There is one minor thing though; John Benson mentioned in the interview that “Geometry is a significantly different class than any other math class. In geometry, every problem is different.” Mr. Benson, maybe this is a technicality, but spending some time in graduate school, I came up to the conclusion that most scientific problems are different. So, I would love to invite you to Northwestern to listen to your interesting ideas, but I am not sure, whether the Graduate Student Association would sponsor your talk. You see, they are a bit biased towards education here. Luckily, 65th school district is not.

– aleksandr m. spokoynyy

2nd year Chemistry Graduate Student

DM inconsistent in its policies, alienates dancers

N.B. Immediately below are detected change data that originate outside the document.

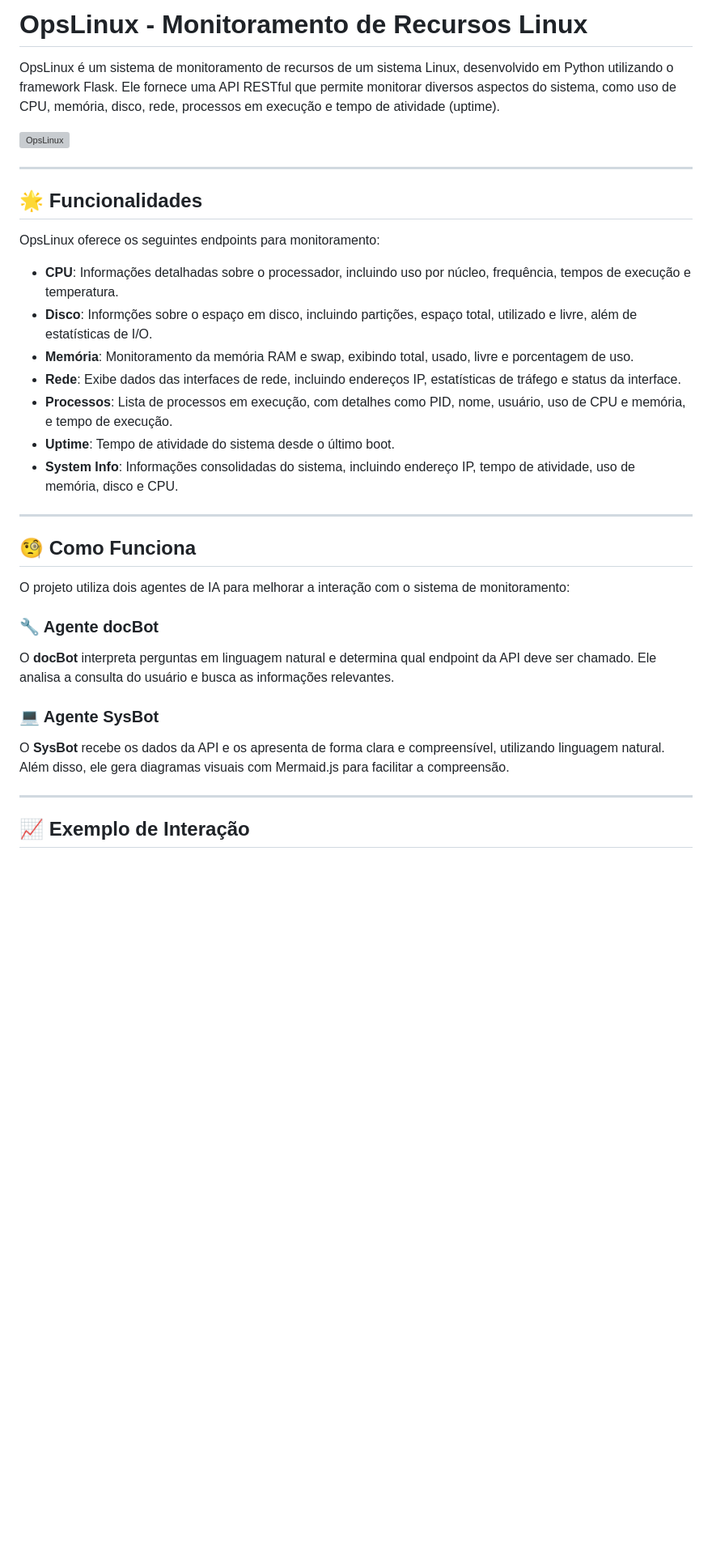
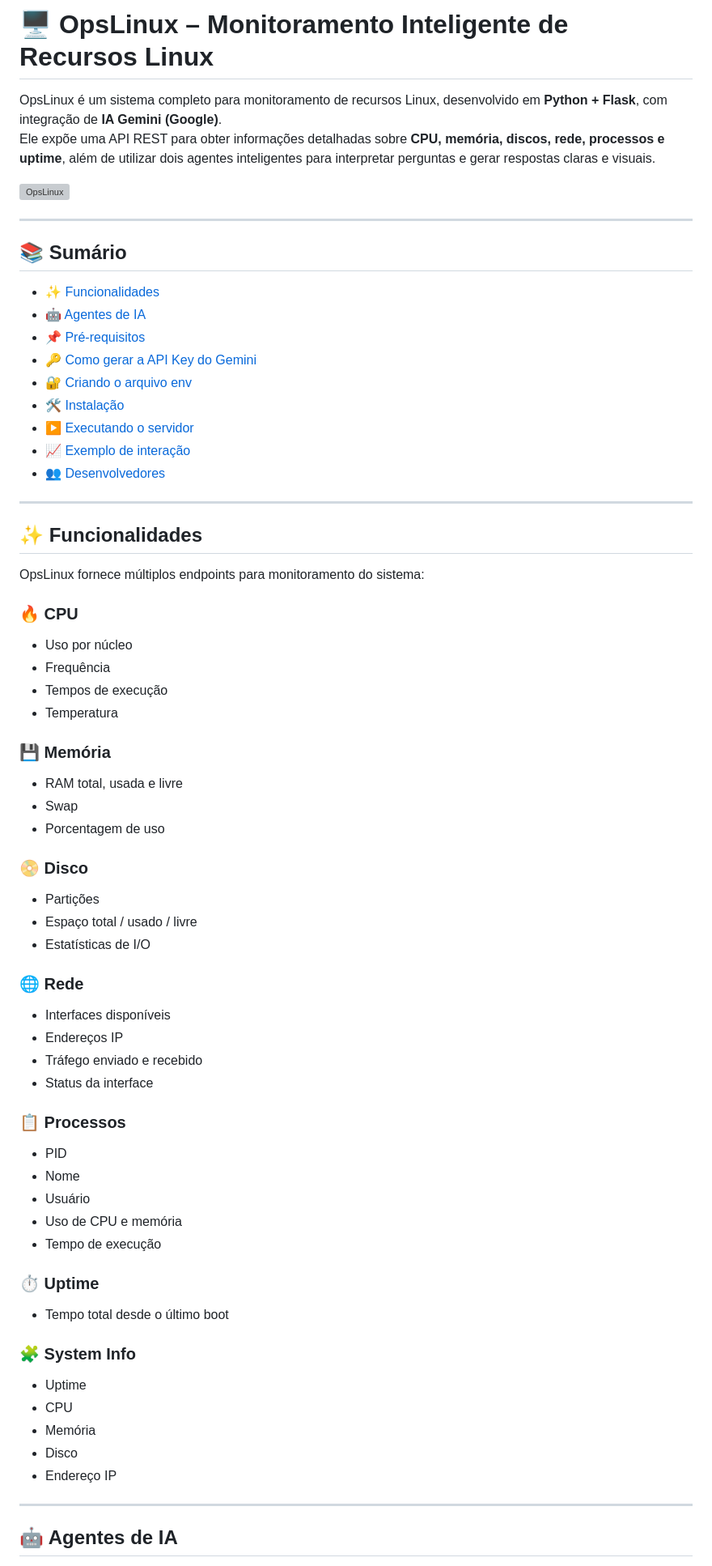
Before and after one commit to michelleGomes85/OpsLinux, a Markdown page: README.md, the part around one of its changes. Shown at 81% size. Drawn GitHub-style; blank space fills up the shorter version; grey boxes are pictures that could not be loaded.

```diff
--- a/README.md
+++ b/README.md
@@ -1,38 +1,70 @@
-# OpsLinux - Monitoramento de Recursos Linux
+# 🖥️ OpsLinux – Monitoramento Inteligente de Recursos Linux
 
-OpsLinux é um sistema de monitoramento de recursos de um sistema Linux, desenvolvido em Python utilizando o framework Flask. Ele fornece uma API RESTful que permite monitorar diversos aspectos do sistema, como uso de CPU, memória, disco, rede, processos em execução e tempo de atividade (uptime).
+OpsLinux é um sistema completo para monitoramento de recursos Linux, desenvolvido em **Python + Flask**, com integração de **IA Gemini (Google)**.
+Ele expõe uma API REST para obter informações detalhadas sobre **CPU, memória, discos, rede, processos e uptime**, além de utilizar dois agentes inteligentes para interpretar perguntas e gerar respostas claras e visuais.
 
 ![OpsLinux](https://github.com/user-attachments/assets/6d1f35ac-d8d8-4824-9139-c28f145ac2ff)
 
 ---
 
-## 🌟 Funcionalidades
+## 📚 Sumário
 
-OpsLinux oferece os seguintes endpoints para monitoramento:
-
-- **CPU**: Informações detalhadas sobre o processador, incluindo uso por núcleo, frequência, tempos de execução e temperatura.
-- **Disco**: Informções sobre o espaço em disco, incluindo partições, espaço total, utilizado e livre, além de estatísticas de I/O.
-- **Memória**: Monitoramento da memória RAM e swap, exibindo total, usado, livre e porcentagem de uso.
-- **Rede**: Exibe dados das interfaces de rede, incluindo endereços IP, estatísticas de tráfego e status da interface.
-- **Processos**: Lista de processos em execução, com detalhes como PID, nome, usuário, uso de CPU e memória, e tempo de execução.
-- **Uptime**: Tempo de atividade do sistema desde o último boot.
-- **System Info**: Informações consolidadas do sistema, incluindo endereço IP, tempo de atividade, uso de memória, disco e CPU.
+- [✨ Funcionalidades](#-funcionalidades)
+- [🤖 Agentes de IA](#-agentes-de-ia)
+- [📌 Pré-requisitos](#-pré-requisitos)
+- [🔑 Como gerar a API Key do Gemini](#-como-gerar-a-api-key-do-gemini)
+- [🔐 Criando o arquivo env](#-criando-o-arquivo-env)
+- [🛠️ Instalação](#️-instalação)
+- [▶️ Executando o servidor](#️-executando-o-servidor)
+- [📈 Exemplo de interação](#-exemplo-de-interação)
+- [👥 Desenvolvedores](#-desenvolvedores)
 
 ---
 
-## 🧐 Como Funciona
+## ✨ Funcionalidades
 
-O projeto utiliza dois agentes de IA para melhorar a interação com o sistema de monitoramento:
+OpsLinux fornece múltiplos endpoints para monitoramento do sistema:
 
-### 🔧 Agente docBot
+### 🔥 CPU
+- Uso por núcleo
+- Frequência
+- Tempos de execução
+- Temperatura
 
-O **docBot** interpreta perguntas em linguagem natural e determina qual endpoint da API deve ser chamado. Ele analisa a consulta do usuário e busca as informações relevantes.
+### 💾 Memória
+- RAM total, usada e livre
+- Swap
+- Porcentagem de uso
 
-### 💻 Agente SysBot
+### 📀 Disco
+- Partições
+- Espaço total / usado / livre
+- Estatísticas de I/O
 
-O **SysBot** recebe os dados da API e os apresenta de forma clara e compreensível, utilizando linguagem natural. Além disso, ele gera diagramas visuais com Mermaid.js para facilitar a compreensão.
+### 🌐 Rede
+- Interfaces disponíveis
+- Endereços IP
+- Tráfego enviado e recebido
+- Status da interface
+
+### 📋 Processos
+- PID
+- Nome
+- Usuário
+- Uso de CPU e memória
+- Tempo de execução
+
+### ⏱️ Uptime
+- Tempo total desde o último boot
+
+### 🧩 System Info
+- Uptime
+- CPU
+- Memória
+- Disco
+- Endereço IP
 
 ---
 
-## 📈 Exemplo de Interação
+## 🤖 Agentes de IA
 
```
Also changed, not shown: other parts of README.md (+84 -34 lines).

My partner and I worked for hours to raise $890 for Dance Marathon this year. We are happy that the money would be donated to Bear Necessities and the Evanston Community Foundation. We had all of our money by the deadline, and we even went to Target to purchase necessities for the 30-hour marathon. Unfortunately, my partner was forced out due to DM’s refusal to accommodate a conflict.

My partner plays the harp in the philharmonia concert this Sunday, and she has a rehearsal on Saturday afternoon. We assumed that DM would make an exception for her temporary leave due to many reasons, but primarily the fact that a previous dancer testimonial, which was printed on EMCEE magazine for dancers, mentioned how he was allowed to leave for his rehearsal for two hours and comeback to continue his marathon. If this testimony was printed on an official DM publication, then it would follow that DM would make an exception for my partner’s conflicting schedule.

Unfortunately, this is not the case. After several e-mails and office visits, DM would not make an exception for my partner’s temporary leave. The rehearsal is mandatory, and the concert is the most significant event for her. It should be also noted that the event is academically sponsored by the School of Music. We would like to note that we did not get an explicit notification regarding the strict policy until we asked. DM said that it was too much for a safety and liability hazard, which we understand on principle, but their decision leaves no choice but for my partner to not dance this year. As a loyal partner, I will not also dance in protest.

DM seems to be running inconsistent policy enforcement overall. They extended the mandatory money deadline for dancers, but they are not able to accommodate a two-hour leave. Granted, we are comparing money and safety, which are two different areas, but that does not follow that DM should arbitrarily be lenient on one policy while being strict on another. They said that they could not categorize which excuses were credible for temporary leave, so they decided to have zero tolerance policy this year. As a university-sponsored organization, can DM ignore unavoidable academic conflicts? If not, then I question why the university should support programs that make no room for academic accommodation for its members.

We are not here to criticize DM as an organization, but we are quite disappointed by its policy that ignores the basic common sense in accommodations. We wish the best for the sponsored charities and the fellow dancers, but please do remember that two qualified dancers will not be joining in the celebration.

– daniel shin

Weinberg sophomore

Former Daily Staffer